EXERCISE PROMPT: Copy out the whole listing exactly as given. Skip the pictures.

<<<<

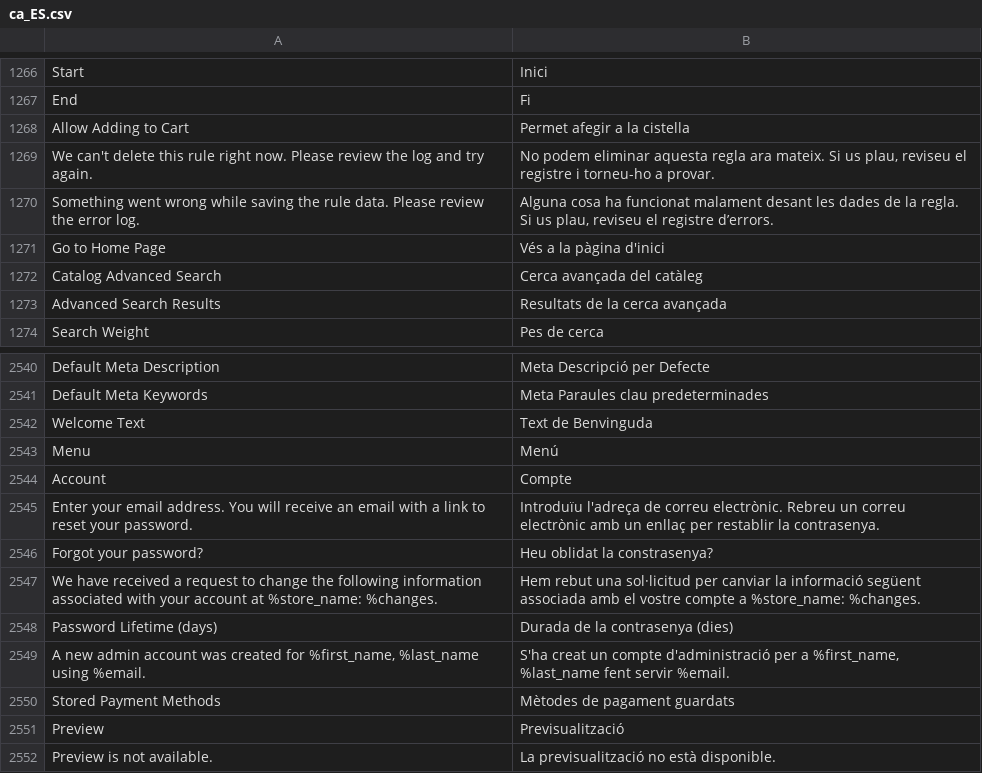
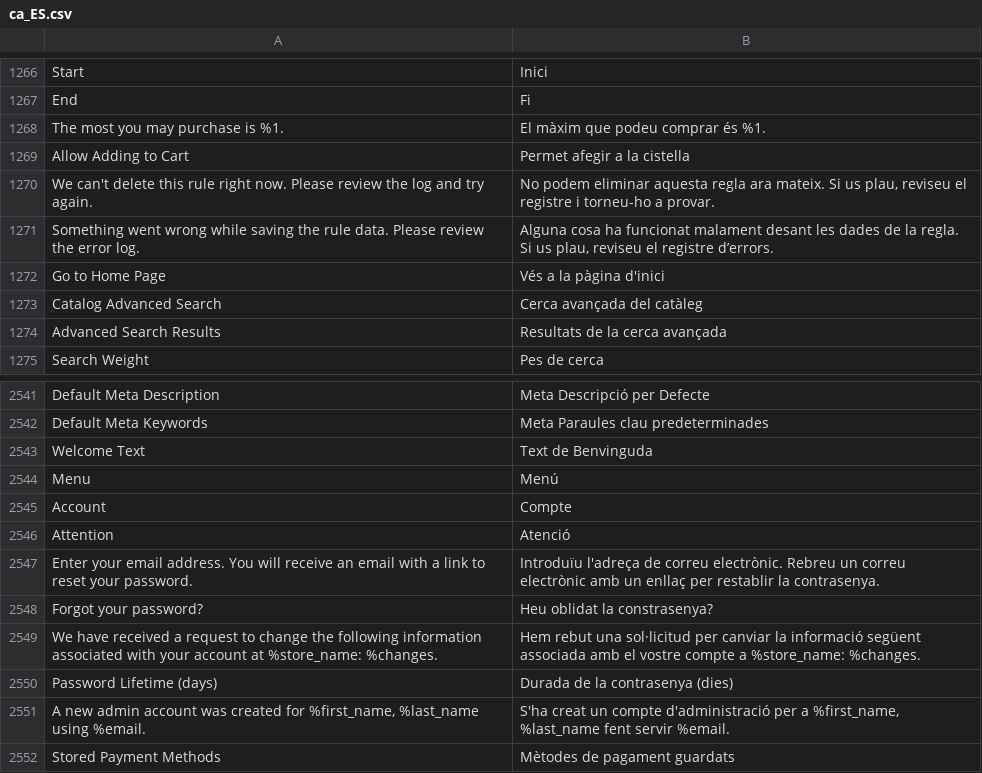
Before and after one commit to magento-l10n/language-ca_ES, a CSV file: ca_ES.csv, drawn as a sheet; only a part is shown, gaps mark what is left out; the shorter side is filled out with more unchanged rows.

Commit message:
Updating translations from Crowdin.

```diff
--- a/ca_ES.csv
+++ b/ca_ES.csv
@@ -1276,2 +1276,3 @@ Start,Inici
 End,Fi
+"The most you may purchase is %1.","El màxim que podeu comprar és %1."
 "Allow Adding to Cart","Permet afegir a la cistella"
@@ -2569,2 +2570,3 @@ Menu,Menú
 Account,Compte
+Attention,Atenció
 "Enter your email address.  You will receive an email with a link to reset your password.","Introduïu l'adreça de correu electrònic. Rebreu un correu electrònic amb un enllaç per restablir la contrasenya."
```
Also changed, not shown: 1 other file.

>>>>

ANSWER AREA:
Before and after one commit to magento-l10n/language-ca_ES, a CSV file: ca_ES.csv, drawn as a sheet; only a part is shown, gaps mark what is left out; the shorter side is filled out with more unchanged rows.

Commit message:
Updating translations from Crowdin.

```diff
--- a/ca_ES.csv
+++ b/ca_ES.csv
@@ -1276,2 +1276,3 @@ Start,Inici
 End,Fi
+"The most you may purchase is %1.","El màxim que podeu comprar és %1."
 "Allow Adding to Cart","Permet afegir a la cistella"
@@ -2569,2 +2570,3 @@ Menu,Menú
 Account,Compte
+Attention,Atenció
 "Enter your email address.  You will receive an email with a link to reset your password.","Introduïu l'adreça de correu electrònic. Rebreu un correu electrònic amb un enllaç per restablir la contrasenya."
```
Also changed, not shown: 1 other file.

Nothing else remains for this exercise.